Former astronaut Jose Hernandez says the two paying customers are in for a wild ride. He's all in favor of putting private citizens in space but hopes profits won't compromise safety. "When you have private enterprise in the mix they look at the bottom line," said Hernandez. "And I'm hoping steps don't get skipped." (2/28)

Space: Where India’s Frugal Efficiency and China’s Ambitious Vision are Set to Clash (Source: Quartz)
Chinese space officials gathered to discuss the Indian achievement and analysed what China must do to make its own space missions commercially viable. They saw this Indian success as a clear signal that it will beat China in the space launch business. In other words, China viewed India as an arch rival in space tech.

Having said that, the Indian side isn’t bereft of this competitive spirit either. Officials at the Indian Space Research Organization (ISRO) publicly maintain that China is never viewed as a rival. ISRO would even like to collaborate with the CNSA, they say. Significantly, the December 2016 Chinese white paper even mentions a few projects in which India is involved. In private conversations, though, at least some Indian officials declare that China must be beaten. (2/27)

The Best Space Documentaries on Netflix (Source: Inverse)
Very few humans have had the privilege to leave Earth and live within the infinite vacuum of space. But most humans have access to a little thing called Netflix — and it’s key to letting the rest of us lame Earthbound folk get a glimpse of what space is really like. Click here. (2/27)

NASA Wants to Collect Solar Power Directly From Space (Source:Futurism)
Space-based solar power has had a slow start, but the technology may finally take off in the next few decades. Since its inception, solar power has had a severe limitation as a renewable energy: it only works when the Sun is shining. This has restricted the areas where solar panels can be effectively used to sunnier, drier regions, such as California and Arizona. And even on cloudless days, the atmosphere itself absorbs some of the energy emitted by the Sun, cutting back the efficiency of solar energy.

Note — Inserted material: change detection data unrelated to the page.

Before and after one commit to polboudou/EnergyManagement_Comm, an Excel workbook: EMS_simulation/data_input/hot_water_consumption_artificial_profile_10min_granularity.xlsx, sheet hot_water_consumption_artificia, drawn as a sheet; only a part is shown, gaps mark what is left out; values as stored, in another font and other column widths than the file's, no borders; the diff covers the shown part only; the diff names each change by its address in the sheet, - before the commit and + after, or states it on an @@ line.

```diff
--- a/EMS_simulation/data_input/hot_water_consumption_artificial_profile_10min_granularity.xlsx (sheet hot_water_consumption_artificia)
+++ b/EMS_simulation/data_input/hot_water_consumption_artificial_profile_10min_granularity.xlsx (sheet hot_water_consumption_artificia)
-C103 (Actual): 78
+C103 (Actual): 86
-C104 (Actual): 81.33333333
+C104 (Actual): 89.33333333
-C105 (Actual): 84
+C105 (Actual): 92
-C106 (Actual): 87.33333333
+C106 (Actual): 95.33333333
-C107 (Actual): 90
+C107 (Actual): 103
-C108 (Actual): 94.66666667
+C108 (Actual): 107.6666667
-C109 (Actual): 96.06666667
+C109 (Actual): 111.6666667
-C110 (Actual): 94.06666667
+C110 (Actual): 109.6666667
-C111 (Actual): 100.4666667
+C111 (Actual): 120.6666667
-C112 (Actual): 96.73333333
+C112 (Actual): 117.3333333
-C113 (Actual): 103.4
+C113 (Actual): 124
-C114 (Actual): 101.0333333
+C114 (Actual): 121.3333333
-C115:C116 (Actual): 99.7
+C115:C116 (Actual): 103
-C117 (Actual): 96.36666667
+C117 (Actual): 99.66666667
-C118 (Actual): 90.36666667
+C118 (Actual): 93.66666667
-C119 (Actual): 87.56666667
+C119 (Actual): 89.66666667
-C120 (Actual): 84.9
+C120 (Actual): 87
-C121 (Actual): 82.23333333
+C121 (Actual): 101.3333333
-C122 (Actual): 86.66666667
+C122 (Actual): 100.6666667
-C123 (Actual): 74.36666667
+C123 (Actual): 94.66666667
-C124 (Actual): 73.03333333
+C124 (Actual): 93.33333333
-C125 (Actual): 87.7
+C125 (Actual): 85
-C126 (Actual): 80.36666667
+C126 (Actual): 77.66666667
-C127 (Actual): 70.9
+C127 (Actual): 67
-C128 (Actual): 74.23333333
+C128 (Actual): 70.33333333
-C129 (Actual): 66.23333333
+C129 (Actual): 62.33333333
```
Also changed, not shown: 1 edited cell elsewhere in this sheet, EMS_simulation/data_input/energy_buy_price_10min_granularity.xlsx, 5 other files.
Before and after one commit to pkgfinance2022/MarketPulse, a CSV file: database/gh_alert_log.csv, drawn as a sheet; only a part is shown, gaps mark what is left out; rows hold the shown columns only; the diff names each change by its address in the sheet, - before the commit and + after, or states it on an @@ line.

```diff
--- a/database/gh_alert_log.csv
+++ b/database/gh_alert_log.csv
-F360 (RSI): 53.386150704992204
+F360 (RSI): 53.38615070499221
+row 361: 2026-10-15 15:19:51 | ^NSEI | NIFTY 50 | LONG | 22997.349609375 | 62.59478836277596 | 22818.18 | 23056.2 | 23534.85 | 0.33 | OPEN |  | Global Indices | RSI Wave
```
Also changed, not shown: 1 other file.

And let’s not forget that, even in the best of circumstances, Earth-bound solar panels are pointed away from the Sun half of the time, during the night. So, for over half a decade, researchers from NASA and the Pentagon have dreamed of ways for solar panels to rise above these difficulties, and have come up with some plausible solutions.
There have been several proposals for making extra-atmospheric solar panels a reality, many of which call for a spacecraft equipped with an array of mirrors to reflect sunlight into a power-conversion device. The collected energy could be beamed to Earth via a laser or microwave emitter. There are even ways to modulate the waves’ energy to protect any birds or planes that might wander into the beam’s path. Click here. (2/24)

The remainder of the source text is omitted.